Author's note: My first real shot at original fiction. I hope you enjoy it.
The Isle of Apples and the Scar in the DarknessIt was called the Isle of Apples...but as he looked about him he saw no sign of the red budding fruit. Only the silent tread of autumn leaves scattered across the wind.
No apples rolled onto his feet, for there were only the stones now, and the cold, bright white sun.
Soon, he knew, soon those bodies would be stretched out underneath that bright autumn sky like depressed leaves, torn from the stems and laid down before some eternal eye, unblinking, as
Arthur looked up, snapping shut the visor over his eyes. In the cold of the day the chain mail beneath his heavy armor seemed to rattle and dance, chattering irritatedly upon his weathered skin. Today, his very old bones seemed hardy, yet broken. Quite broken. He looked up. Something of his blood grew chilled with the passing of the lonely autumn wind.
Excalibur sat in his hand. The blade was sacred--born of enchantment--and today it shook in its scabbard, perhaps unnerved at the prospect of returning to its tumultuous place of origin. Arthur placed a hand over the hilt, lingering, and the sword obeyed; Excalibur was never nervous.
The isle was the last reminder of all that was lost, and of that which was yet to be gained. The bright white sun seemed a maddening round disk shining in his metal eyes, spinning so that the light fractured and shot out in a spectrum of glittering rays.
Like the light of the Avalon sun, such became the Round Table, each soul sitting at it becoming so vehement in his own nature that, once the wheels of treason and unrest had been turned, Arthur could not pull down again on the hub, becoming stuck in the throes of passion and denial. He was destined to be the centrality upon which the chaos pivoted as faces came and faces went. Like a distraught, well-meaning father, Arthur had tried to instill some notions of peace, mercy, and justice into his men. In doing so he was as one who tries to stimulate a dulled horse to run. Peace, mercy, and justice had instead become fragmented, twisted to each man's earthly need, and shot out into the world as broken, hollow arrows of righteousness and justification.

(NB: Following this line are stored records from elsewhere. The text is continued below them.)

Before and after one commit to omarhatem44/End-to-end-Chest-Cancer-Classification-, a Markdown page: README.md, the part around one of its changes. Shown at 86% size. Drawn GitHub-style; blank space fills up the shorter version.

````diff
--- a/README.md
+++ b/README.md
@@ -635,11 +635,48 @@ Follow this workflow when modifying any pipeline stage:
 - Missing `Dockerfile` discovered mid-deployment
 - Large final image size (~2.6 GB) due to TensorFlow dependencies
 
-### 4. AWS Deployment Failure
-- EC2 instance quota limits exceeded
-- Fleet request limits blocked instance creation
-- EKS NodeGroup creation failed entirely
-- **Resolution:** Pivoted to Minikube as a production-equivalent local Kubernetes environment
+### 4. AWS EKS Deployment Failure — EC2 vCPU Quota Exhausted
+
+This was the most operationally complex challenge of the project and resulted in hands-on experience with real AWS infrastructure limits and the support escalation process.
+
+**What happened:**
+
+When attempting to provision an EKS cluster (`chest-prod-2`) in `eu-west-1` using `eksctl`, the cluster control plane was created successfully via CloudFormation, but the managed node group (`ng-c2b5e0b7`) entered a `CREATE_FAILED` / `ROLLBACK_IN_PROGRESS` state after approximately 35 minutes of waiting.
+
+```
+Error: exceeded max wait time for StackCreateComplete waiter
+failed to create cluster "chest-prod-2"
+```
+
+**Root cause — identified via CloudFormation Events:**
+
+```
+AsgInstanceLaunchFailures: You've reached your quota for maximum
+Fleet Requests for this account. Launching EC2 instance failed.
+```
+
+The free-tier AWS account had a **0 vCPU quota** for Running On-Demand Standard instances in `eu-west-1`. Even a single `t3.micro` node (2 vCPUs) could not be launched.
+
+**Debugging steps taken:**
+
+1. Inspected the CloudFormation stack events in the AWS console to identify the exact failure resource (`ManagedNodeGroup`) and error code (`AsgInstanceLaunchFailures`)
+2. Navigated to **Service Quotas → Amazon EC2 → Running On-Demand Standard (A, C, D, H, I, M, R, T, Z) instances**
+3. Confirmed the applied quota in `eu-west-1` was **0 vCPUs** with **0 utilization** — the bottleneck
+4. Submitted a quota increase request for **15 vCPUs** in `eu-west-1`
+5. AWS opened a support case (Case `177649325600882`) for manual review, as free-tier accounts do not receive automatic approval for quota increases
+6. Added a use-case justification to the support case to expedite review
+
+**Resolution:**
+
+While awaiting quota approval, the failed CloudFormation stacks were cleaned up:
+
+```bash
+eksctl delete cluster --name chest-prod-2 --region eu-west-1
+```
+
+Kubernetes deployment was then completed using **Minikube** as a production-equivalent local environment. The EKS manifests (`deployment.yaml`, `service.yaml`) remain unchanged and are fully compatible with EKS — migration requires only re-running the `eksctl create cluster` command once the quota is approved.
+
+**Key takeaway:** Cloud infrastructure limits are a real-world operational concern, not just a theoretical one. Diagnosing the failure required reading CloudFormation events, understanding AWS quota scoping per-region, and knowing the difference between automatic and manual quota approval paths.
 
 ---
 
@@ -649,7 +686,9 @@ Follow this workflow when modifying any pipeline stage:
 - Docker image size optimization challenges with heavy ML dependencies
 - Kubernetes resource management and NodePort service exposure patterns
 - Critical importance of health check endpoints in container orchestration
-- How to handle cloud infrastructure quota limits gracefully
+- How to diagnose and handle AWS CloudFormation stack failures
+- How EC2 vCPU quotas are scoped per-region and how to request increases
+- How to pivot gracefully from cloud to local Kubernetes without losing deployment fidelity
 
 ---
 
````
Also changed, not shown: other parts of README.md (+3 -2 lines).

Here, Avalon was the intersection, the tiny Isle of Apples surrounded on all sides by black English waters. It was the realm of witches, unspoken magicks and forgotten transgressions. All of the sins, blunders and ignorances of Arthur's life came to a crashing convergence here: his command by the arrangement of too many voices, and not nearly enough insight; Morgause's deception and the birth of Mordred; the fateful meetings of the Queen and the Knight of the Lake; his own sickly oblivion, leaving many of these personal matters to fate; the slow but certain dissemination of the kingdom; his moral folly in pursuing the Grail, only to lose all hope of true prosperity; Lancelot held at Joyous Gard in Northumberland; Mordred's treason, calculation, and the matter of the forged letter; Gawain's spasms of civil destruction; Guinevere fled to the Tower of London; his refusal of her papal-induced apology. The primary emotion propelling his life forward had been the boon and bane of rage.
A man's life is as candlelight. Conception is set forth by the striking of the match, ignited by the might of initial force. The young flame, growing, is sustained by the warmth of the bearer, and, at the right conversion of time, transferred to the wick of the candle, where it burns long and hard. Slowly, so slowly, the wax drips down the sides of the glass container, spreading in influence as ringlets of wisdom emanate with age...such emotion is what fuels the apparent power of youth. But as a man grows older he loses some of his fuse. It is then that he may begin to realise the core power hidden in simplicity, truth, honesty, and, above all, forgiveness.
Arthur had never forgiven himself. He was as the candle that tried too hard to burn, pushing its own little light against the might of the seemingly endless darkness...in the very opposition of darkness he had sputtered, for he was, indeed, still human. But with the passage of time, he had learned to be as a quiet flame, a spark that dies out right before the night dissolves into final void. He was a special flame: the great, quiet fire within him dared to burn eternally, however faint the echoes were in the darkness, for, as the night dissolved, one may have looked up unto the cosmos. There, the memory of light flickered like a comet tail streaking in faded brilliance across the black canvas. To the insensitive observer this night may have seemed to remain the same, but, if one focused properly, slowly, the small single streak permanently scarred the darkness.